There’s something very right about using white in the kitchen. Clean and crisp, it lends itself perfectly to a cooking environment. It’s also a timeless look that works equally well in traditional and modern interiors. ‘There’s an appetite in the market for the contemporary feel,’ explains Alex Beaugeard, design director at McCarron & Co. ‘This is fused with the flexibility and adaptability of bespoke furniture.’ Simple and serene, white transforms a chaotic or cluttered space into an area of calm. ‘White kitchens have been an essential complementary component to the changes in home living’, adds Bernard Otulakowski, managing director at SieMatic UK. ‘As kitchens have generally become larger to accommodate entertaining and family lifestyles, this quite often means architectural changes to encompass must-haves such as island units. White kitchens remain popular as they create a feeling of capaciousness and add light to a large living area.’ White works because it’s a neutral palette that can either stand proud as a singular scheme or provide the perfect backdrop for pops of bold bright accessories, patterned flooring, statement walls, contrasting worktops and oversized lighting. Its clean and uncluttered effect is ideal for open-plan spaces as well as smaller rooms with limited natural light and it offers longevity that never goes out of style.



‘Today there are many shades of white,’ says Ben Chestnutt of Leicht Battersea and Sevenoaks. ‘It is no longer one colour but has many different shades. We’ve recently introduced a Merino white, which has a hint of grey to it, as well as a new concrete finish, and a textured white that offers added depth.’ Some of the most interesting designs combine a variety of materials; think marble, glass, wood, porcelain and metallics in the form of lighting, taps, worktops, splashbacks, tabletops, handles and even panels and feature doors. Add texture and interest by honing it down to one or two elements such as a marble island, a wenge breakfast bar or mirrored splashback. ‘Whether it’s creating a Nordic feel with the use of wood or offering an industrial look with brass tapware, warmed rusted walls and metal accessories, white keeps a contemporary base in the home,’ concludes Daniel Brutto, co-founder of Hub Kitchens ‘It can be used to move with the trends and changing nature of today’s modern architecture.

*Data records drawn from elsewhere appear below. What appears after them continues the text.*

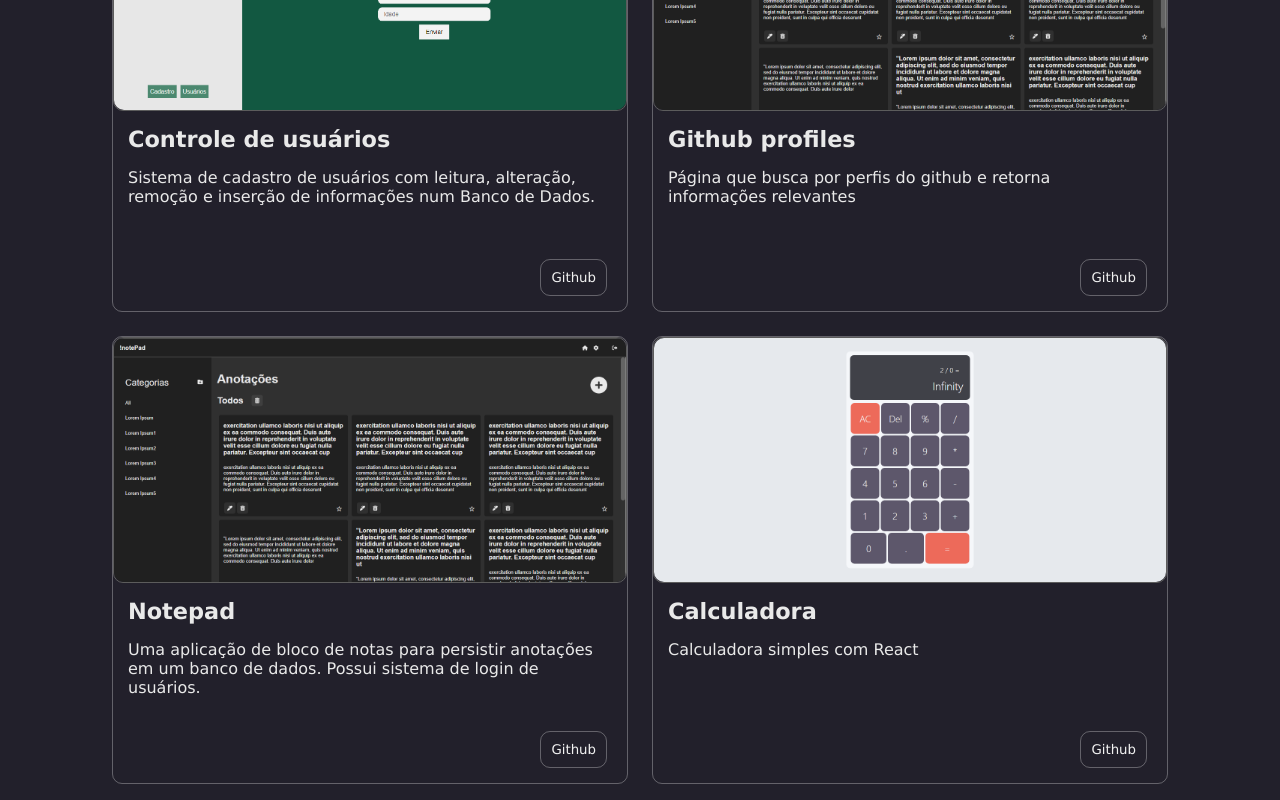
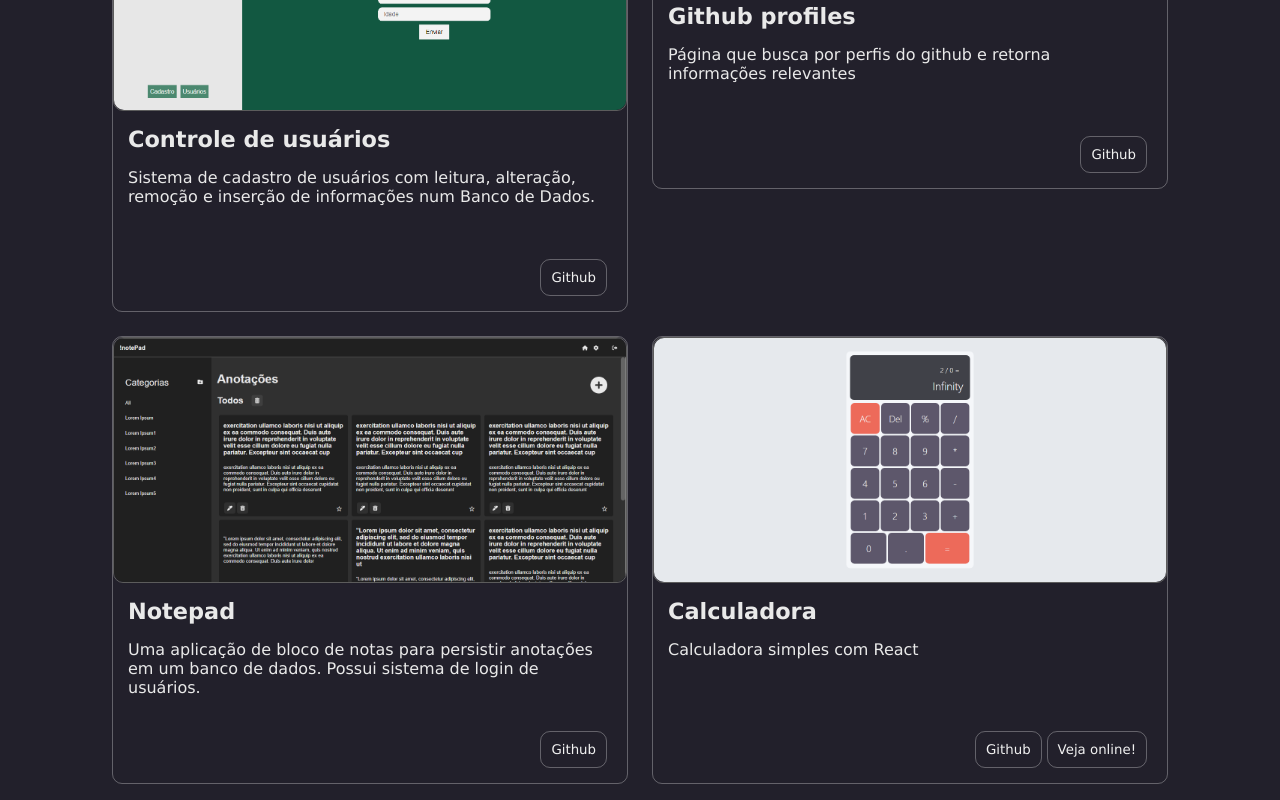
Before and after one commit to gustavohernandes11/portfolio-gustavo-hernandes, a Next.js app: page / in a window 1280 px wide. Shown: the part 2680-3480 px from the top of the page. Built offline with nearby package versions, Linux system fonts and the light colour scheme.

Commit message:
adição de deploy de um projeto

```diff
--- a/src/pages/index.jsx
+++ b/src/pages/index.jsx
@@ -82,9 +82,9 @@ export default function Home() {
           <ProjectCard
             description="Página que busca por perfis do github e retorna informações relevantes"
             alt="Imagem da página de buscas de perfis"
-            src={notepadImage}
+            src={null}
             header="Github profiles"
-            githubLink="https://github.com/gustavohernandes11/searchProfilesGithub"
+            githubLink="https://github.com/gustavohernandes11/search-github-profiles"
             deployLink=""
           />
           <ProjectCard
@@ -102,12 +102,13 @@ export default function Home() {
             src={calculatorImage}
             header="Calculadora"
             githubLink="https://github.com/gustavohernandes11/calculator"
-            deployLink=""
+            deployLink="https://calculadora11.netlify.app/"
           />
           <ProjectCard
             description="Cronômetro feito em React Native"
             alt="Imagem do cronometro"
             header="Cronômetro"
+            src={null}
             githubLink="https://github.com/gustavohernandes11/timerApp"
             deployLink=""
           />
@@ -115,6 +116,7 @@ export default function Home() {
             description="Jogo criado com Reactjs"
             alt="Imagem do projeto jogo da velha"
             header="Jogo da memória"
+            src={null}
             githubLink="https://github.com/gustavohernandes11/jogoDaMemoria"
             deployLink=""
           />
--- a/src/styles/ProjectCard.module.css
+++ b/src/styles/ProjectCard.module.css
@@ -59,6 +59,7 @@
     justify-self: flex-end;
 }
 .projectcard button {
+    margin-left: 5px;
     border: 1px solid rgba(252, 252, 252, 0.301);
     border-radius: 10px;
 
```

It’s timeless.’ 



Shown from top to bottom and left to right:

Matrix kitchen by CR&S Varenna, from £50,000, Poliform

Frosty Carrina, from £1,200 per sq. m, Caesarstone 

Vipp kitchen, from £26,000

British Standard cupboards, kitchens start from £7,000


Article by: Hayley Gilbert